Then, he makes the point that it is an established and accepted principle in law that one can be held responsible for the actions of another.  This is known as the concept of vicarious liability.  For example, an employer can be held legally responsible for the actions of his employee.
No, he may be entirely innocent and blameless, but the liability or guilt of the employee is imputed to him. So your objection is not peculiarly theological; the whole Western system of justice stands against it. - Craig
That's true, but it completely ignores (or perhaps even denies) the nature of the situation.  People assume vicarious liability through their own actions or choices.  When you hire an employee to do something for you, that employee is your agent, acting on your behalf, and you have voluntarily assumed responsibility for what he does.  Vicarious liability doesn't apply if he does some action that you didn't authorize.  In various other situations, someone can, through his own actions, assume legal responsibility for another person.  But this is not at all the case with original sin.  None of us has made the choice to assume moral responsibility for the actions of Adam.  According to Craig, Adam (again the scapegoat) has taken it upon himself to thrust that responsibility onto us by assuming the role of representative for mankind and then abusing his position by sinning.  But that's not how vicarious liability works.  The person who assumes responsibility is the one who is liable.  We ordinary humans could never be vicariously liable for our ancestor's actions.  It's just not applicable to the situation.  This is either vapid reasoning or sheer intellectual dishonesty on Craig's part.

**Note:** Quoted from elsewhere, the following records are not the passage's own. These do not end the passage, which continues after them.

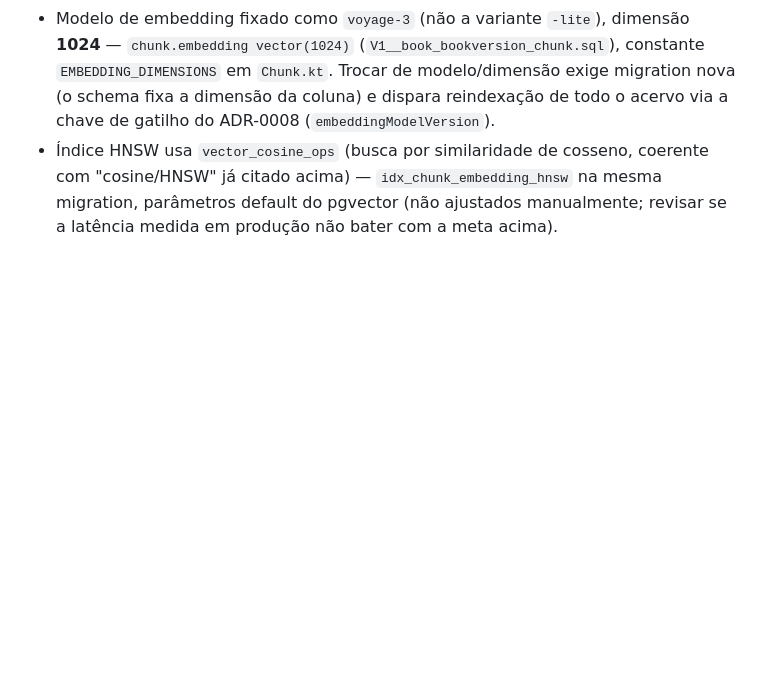
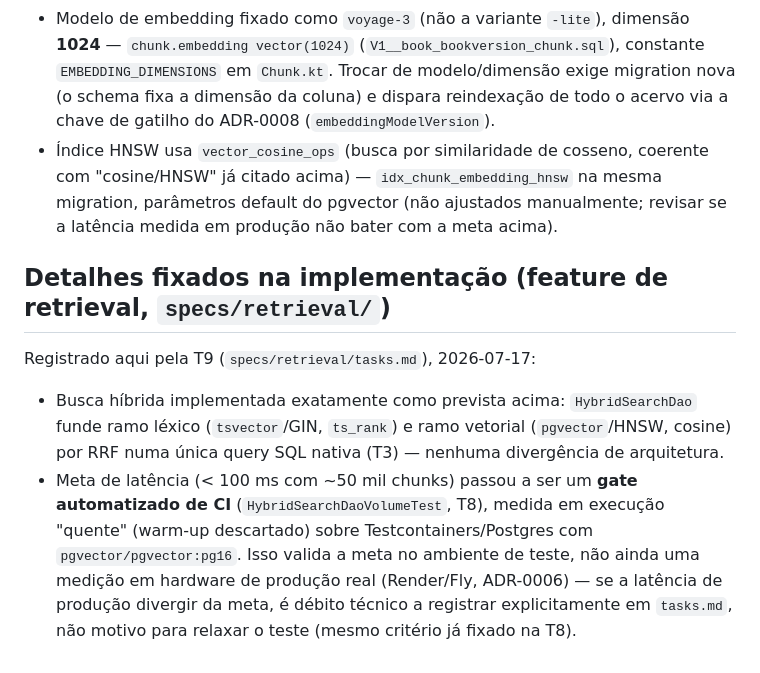
Before and after one commit to eloizaams/buscai, a Markdown page: docs/adr/0003-vector-db-e-embeddings.md, the part around the change. Drawn GitHub-style; blank space fills up the shorter version.

```diff
--- a/docs/adr/0003-vector-db-e-embeddings.md
+++ b/docs/adr/0003-vector-db-e-embeddings.md
@@ -44,3 +44,15 @@ código:
 - Índice HNSW usa `vector_cosine_ops` (busca por similaridade de cosseno, coerente com "cosine/HNSW"
   já citado acima) — `idx_chunk_embedding_hnsw` na mesma migration, parâmetros default do pgvector
   (não ajustados manualmente; revisar se a latência medida em produção não bater com a meta acima).
+
+## Detalhes fixados na implementação (feature de retrieval, `specs/retrieval/`)
+Registrado aqui pela T9 (`specs/retrieval/tasks.md`), 2026-07-17:
+- Busca híbrida implementada exatamente como prevista acima: `HybridSearchDao` funde ramo léxico
+  (`tsvector`/GIN, `ts_rank`) e ramo vetorial (`pgvector`/HNSW, cosine) por RRF numa única query SQL
+  nativa (T3) — nenhuma divergência de arquitetura.
+- Meta de latência (< 100 ms com ~50 mil chunks) passou a ser um **gate automatizado de CI**
+  (`HybridSearchDaoVolumeTest`, T8), medida em execução "quente" (warm-up descartado) sobre
+  Testcontainers/Postgres com `pgvector/pgvector:pg16`. Isso valida a meta no ambiente de teste,
+  não ainda uma medição em hardware de produção real (Render/Fly, ADR-0006) — se a latência de
+  produção divergir da meta, é débito técnico a registrar explicitamente em `tasks.md`, não motivo
+  para relaxar o teste (mesmo critério já fixado na T8).
```
Also changed, not shown: specs/retrieval/plan.md (+16 -0 lines), specs/retrieval/tasks.md (+1 -1 lines).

Finally, Craig notes that not all Christians adhere to the doctrine of original sin.  So it is possible to deny it, and still be a Christian.  That may be a good move on his part, if he doesn't want to deter someone from becoming a Christian because of this absurd doctrine.  But it still doesn't help to answer Omar's questions.  It simply offers an escape clause.

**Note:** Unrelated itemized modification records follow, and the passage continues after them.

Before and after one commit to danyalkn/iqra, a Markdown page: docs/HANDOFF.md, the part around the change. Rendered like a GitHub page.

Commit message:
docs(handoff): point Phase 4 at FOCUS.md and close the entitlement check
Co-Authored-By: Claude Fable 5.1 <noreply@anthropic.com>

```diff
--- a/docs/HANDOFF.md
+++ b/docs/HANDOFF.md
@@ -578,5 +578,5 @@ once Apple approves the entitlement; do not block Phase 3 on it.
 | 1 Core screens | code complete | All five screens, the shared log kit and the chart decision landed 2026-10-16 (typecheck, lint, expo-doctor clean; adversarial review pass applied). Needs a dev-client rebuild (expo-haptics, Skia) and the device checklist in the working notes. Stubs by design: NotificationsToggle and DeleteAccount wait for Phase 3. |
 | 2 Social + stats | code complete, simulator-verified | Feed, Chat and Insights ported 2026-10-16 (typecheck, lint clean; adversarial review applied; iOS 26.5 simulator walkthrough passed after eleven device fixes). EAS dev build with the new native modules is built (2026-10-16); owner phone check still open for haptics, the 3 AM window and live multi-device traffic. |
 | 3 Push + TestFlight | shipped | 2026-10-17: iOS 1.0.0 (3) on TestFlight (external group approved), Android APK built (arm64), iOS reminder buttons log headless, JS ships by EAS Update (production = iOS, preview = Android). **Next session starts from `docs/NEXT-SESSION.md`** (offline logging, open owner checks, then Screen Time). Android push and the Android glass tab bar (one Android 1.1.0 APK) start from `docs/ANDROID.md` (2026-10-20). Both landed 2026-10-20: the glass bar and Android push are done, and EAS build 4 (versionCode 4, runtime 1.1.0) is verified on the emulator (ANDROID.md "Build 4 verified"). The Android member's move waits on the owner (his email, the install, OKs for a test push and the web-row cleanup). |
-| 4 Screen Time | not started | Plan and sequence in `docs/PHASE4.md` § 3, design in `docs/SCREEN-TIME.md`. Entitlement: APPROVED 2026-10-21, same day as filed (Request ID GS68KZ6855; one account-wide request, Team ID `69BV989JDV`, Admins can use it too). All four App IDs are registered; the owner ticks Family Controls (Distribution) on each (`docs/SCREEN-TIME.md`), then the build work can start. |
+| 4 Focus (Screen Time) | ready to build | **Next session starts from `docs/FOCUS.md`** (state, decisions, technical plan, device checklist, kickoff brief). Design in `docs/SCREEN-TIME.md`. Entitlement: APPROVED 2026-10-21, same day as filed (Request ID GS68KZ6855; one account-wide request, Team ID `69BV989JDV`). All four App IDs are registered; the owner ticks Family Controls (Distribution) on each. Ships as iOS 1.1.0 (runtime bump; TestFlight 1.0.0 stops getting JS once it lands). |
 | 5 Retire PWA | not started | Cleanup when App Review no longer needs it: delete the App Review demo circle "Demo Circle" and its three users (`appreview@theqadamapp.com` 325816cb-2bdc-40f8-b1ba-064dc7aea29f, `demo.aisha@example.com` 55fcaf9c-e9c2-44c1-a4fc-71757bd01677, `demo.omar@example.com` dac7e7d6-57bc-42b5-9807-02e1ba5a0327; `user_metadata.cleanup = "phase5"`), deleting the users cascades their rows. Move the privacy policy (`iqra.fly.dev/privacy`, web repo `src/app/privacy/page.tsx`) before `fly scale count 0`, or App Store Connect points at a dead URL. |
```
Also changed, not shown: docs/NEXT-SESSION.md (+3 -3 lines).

It is rather surprising to hear such a weak response from WL Craig to something at the center of the Christian belief system.  He is a premier philosopher and apologist for the faith, after all.  I expected better from him.  But to my knowledge, no Christian has any answers that are more satisfying than Craig's.  I guess this just goes to show that there is no logic to the dogma.  Christians just have to swallow it, no matter how absurd it is.


  1. I think the concept comes out of more traditional societies where interdependencies and beholdeness to ancestors and environment are more acknowledged. In a society - eg - where almost everything about a person - identity, staus, profession, even with whom you mate - is preset pretty much from birth by your parents' professions, social roles, etc - then that makes more sense.... Less so for a modern developed-world person with a sense of and a belief in a "self-constructed" identity ... if you get what I mean

    1. That may be the case for professional identity and status, but with regard to holding someone accountable for the sins of another, it has always been part of our inborn sense of fairness that we shouldn't do that. This is acknowledged in the bible: Ezekiel 18:20.

      By inborn, I mean it's not learned from society, like many moral rules are. Even little children have this sense of fairness.

    2. "...holding someone accountable for the sins of another, it has always been part of our inborn sense of fairness that we shouldn't do that."

      Maybe not - a counter example is the prevalence of feuds and vendettas. Person of clan A hurts a person from clan B, so retribution is taken out on some member of clan A, even if he wasn't the person that did the original harm.

    3. That's true. It's the in-group/out-group thing. My statement applies at least within the in-group. For transgressions committed by someone who is not in the in-group, any member of his clan might serve as a proxy.